● **What to work on**:
Leave out the pictures and give back all the entries exactly as written.

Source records

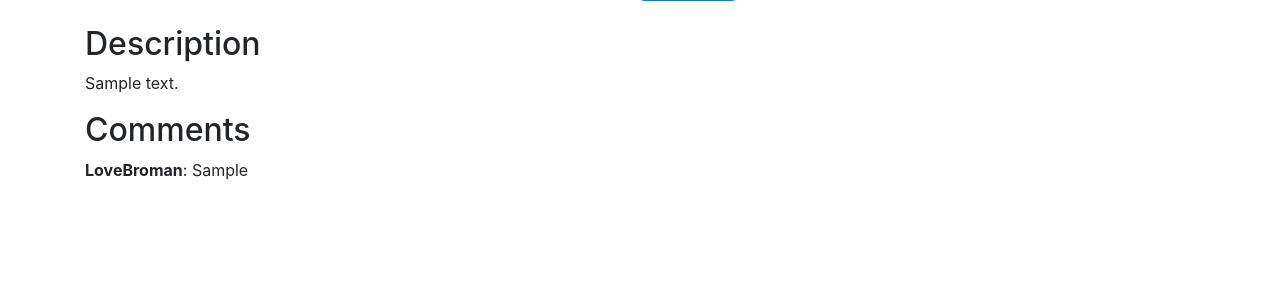
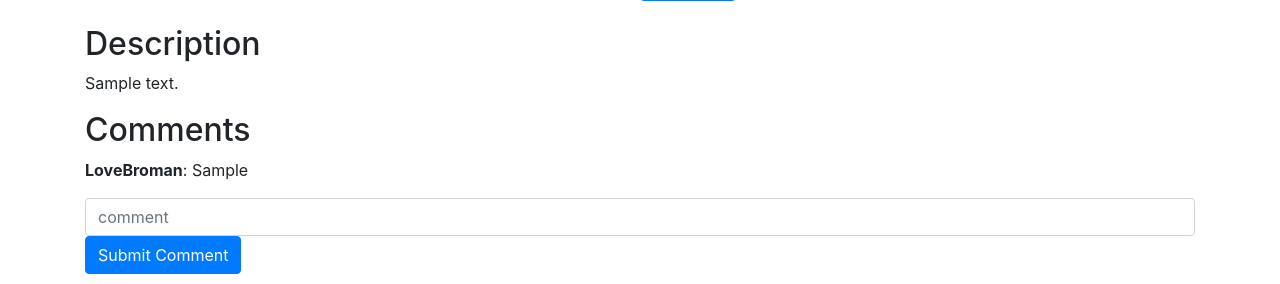
Before and after one commit to LoveBroman/E_Commerce, a Django app: page /listing/1 in a window 1280 px wide. Shown: the part 866-1150 px from the top of the page. Before the commit the page ends 1046 px from the top, so only its background shows below. Run offline with Django 3.2, Linux system fonts and the light colour scheme; data comes from the database, SQL or seed files in the repository; tables that the repository leaves empty hold one stand-in row (values such as "Sample post"); grey boxes marked "Sample" are stand-in pictures; some libraries are stand-ins or nearby versions.

Commit message:
Made commenting possible

```diff
--- a/auctions/templates/auctions/listingspage.html
+++ b/auctions/templates/auctions/listingspage.html
@@ -44,6 +44,12 @@
                 {% for comment in comments %}
                     <p><strong>{{ comment.poster.username }}</strong>: {{ comment.saying }}</p>
                 {% endfor %}
+                <form method="Post" action={{ comment_url }}>
+                        {% csrf_token %}
+                        <input type="text" class="form-control" id="comment" name="saying" placeholder="comment" />
+                        <button class="btn btn-primary" type="submit">Submit Comment</button>
+                    </form>
+
             </div>
         </div>
     </div>
--- a/auctions/urls.py
+++ b/auctions/urls.py
@@ -9,5 +9,6 @@ urlpatterns = [
     path("register", views.register, name="register"),
     path("addlisting", views.addlisting, name="addlisting"),
     path("listing/<id>", views.listing, name="listing"),
-    path("listing/<id>/makebid", views.makebid, name="makebid")
+    path("listing/<id>/makebid", views.makebid, name="makebid"),
+    path("listing/<id>/makecomment", views.make_comment, name="makecomment")
 ]
--- a/auctions/views.py
+++ b/auctions/views.py
@@ -4,7 +4,7 @@ from django.db import IntegrityError
 from django.http import HttpResponse, HttpResponseRedirect
 from django.shortcuts import render, redirect
 from django.urls import reverse
-from .forms import ListingForm, BidForm
+from .forms import ListingForm, BidForm, CommentForm
 from .models import User, Listing, Bid, Comment
 from . import utils
 
@@ -75,12 +75,14 @@ def listing(request, id):
     listing = Listing.objects.get(id=id)
     bids = Bid.objects.filter(listing= listing)
     comments = Comment.objects.filter(listing=listing)
+
     maxbid, ambids = utils.get_highest_bid(listing), len(Bid.objects.filter(listing= listing))
     bidding_url = reverse('makebid', args=[id])
-
+    comment_url = reverse('makecomment', args=[id])
     return render(request, "auctions/listingspage.html",
                   {"listing": listing, "maxbids": maxbid,"ambids":ambids,
-                  "bidding_url" : bidding_url   ,"comments": comments, "message": False})
+                  "bidding_url" : bidding_url   ,"comments": comments, "message": False,
+                   "comment_url":comment_url})
 
 @login_required
 def addlisting(request):
@@ -120,7 +122,20 @@ def makebid(request, id):
         else:
             ambids = len(Bid.objects.all())
             bidding_url = reverse('makebid', args=[id])
+            comment_url = reverse('makecomment', args=[id])
             comments = Comment.objects.filter(listing=listing)
             return render(request, 'auctions/listingspage.html', context = {"listing": listing, "maxbids": maxbid,"ambids":ambids,
-                  "bidding_url" : bidding_url   ,"comments": comments, "message": True})
+                  "bidding_url" : bidding_url   ,"comments": comments,
+                "message": True, "comment_url" :comment_url})
         return redirect('listing', id)
+
+def make_comment(request, id):
+    if request.method == "POST":
+        form = CommentForm(request.POST)
+        if form.is_valid():
+            bid = form.save(commit=False)
+            bid.poster = request.user
+            listing = Listing.objects.get(id=id)
+            bid.listing = listing
+            form.save()
+    return redirect('listing', id)
```
Also changed, not shown: auctions/forms.py (+6 -1 lines).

● **Exercise result**:
Before and after one commit to LoveBroman/E_Commerce, a Django app: page /listing/1 in a window 1280 px wide. Shown: the part 866-1150 px from the top of the page. Before the commit the page ends 1046 px from the top, so only its background shows below. Run offline with Django 3.2, Linux system fonts and the light colour scheme; data comes from the database, SQL or seed files in the repository; tables that the repository leaves empty hold one stand-in row (values such as "Sample post"); grey boxes marked "Sample" are stand-in pictures; some libraries are stand-ins or nearby versions.

Commit message:
Made commenting possible

```diff
--- a/auctions/templates/auctions/listingspage.html
+++ b/auctions/templates/auctions/listingspage.html
@@ -44,6 +44,12 @@
                 {% for comment in comments %}
                     <p><strong>{{ comment.poster.username }}</strong>: {{ comment.saying }}</p>
                 {% endfor %}
+                <form method="Post" action={{ comment_url }}>
+                        {% csrf_token %}
+                        <input type="text" class="form-control" id="comment" name="saying" placeholder="comment" />
+                        <button class="btn btn-primary" type="submit">Submit Comment</button>
+                    </form>
+
             </div>
         </div>
     </div>
--- a/auctions/urls.py
+++ b/auctions/urls.py
@@ -9,5 +9,6 @@ urlpatterns = [
     path("register", views.register, name="register"),
     path("addlisting", views.addlisting, name="addlisting"),
     path("listing/<id>", views.listing, name="listing"),
-    path("listing/<id>/makebid", views.makebid, name="makebid")
+    path("listing/<id>/makebid", views.makebid, name="makebid"),
+    path("listing/<id>/makecomment", views.make_comment, name="makecomment")
 ]
--- a/auctions/views.py
+++ b/auctions/views.py
@@ -4,7 +4,7 @@ from django.db import IntegrityError
 from django.http import HttpResponse, HttpResponseRedirect
 from django.shortcuts import render, redirect
 from django.urls import reverse
-from .forms import ListingForm, BidForm
+from .forms import ListingForm, BidForm, CommentForm
 from .models import User, Listing, Bid, Comment
 from . import utils
 
@@ -75,12 +75,14 @@ def listing(request, id):
     listing = Listing.objects.get(id=id)
     bids = Bid.objects.filter(listing= listing)
     comments = Comment.objects.filter(listing=listing)
+
     maxbid, ambids = utils.get_highest_bid(listing), len(Bid.objects.filter(listing= listing))
     bidding_url = reverse('makebid', args=[id])
-
+    comment_url = reverse('makecomment', args=[id])
     return render(request, "auctions/listingspage.html",
                   {"listing": listing, "maxbids": maxbid,"ambids":ambids,
-                  "bidding_url" : bidding_url   ,"comments": comments, "message": False})
+                  "bidding_url" : bidding_url   ,"comments": comments, "message": False,
+                   "comment_url":comment_url})
 
 @login_required
 def addlisting(request):
@@ -120,7 +122,20 @@ def makebid(request, id):
         else:
             ambids = len(Bid.objects.all())
             bidding_url = reverse('makebid', args=[id])
+            comment_url = reverse('makecomment', args=[id])
             comments = Comment.objects.filter(listing=listing)
             return render(request, 'auctions/listingspage.html', context = {"listing": listing, "maxbids": maxbid,"ambids":ambids,
-                  "bidding_url" : bidding_url   ,"comments": comments, "message": True})
+                  "bidding_url" : bidding_url   ,"comments": comments,
+                "message": True, "comment_url" :comment_url})
         return redirect('listing', id)
+
+def make_comment(request, id):
+    if request.method == "POST":
+        form = CommentForm(request.POST)
+        if form.is_valid():
+            bid = form.save(commit=False)
+            bid.poster = request.user
+            listing = Listing.objects.get(id=id)
+            bid.listing = listing
+            form.save()
+    return redirect('listing', id)
```
Also changed, not shown: auctions/forms.py (+6 -1 lines).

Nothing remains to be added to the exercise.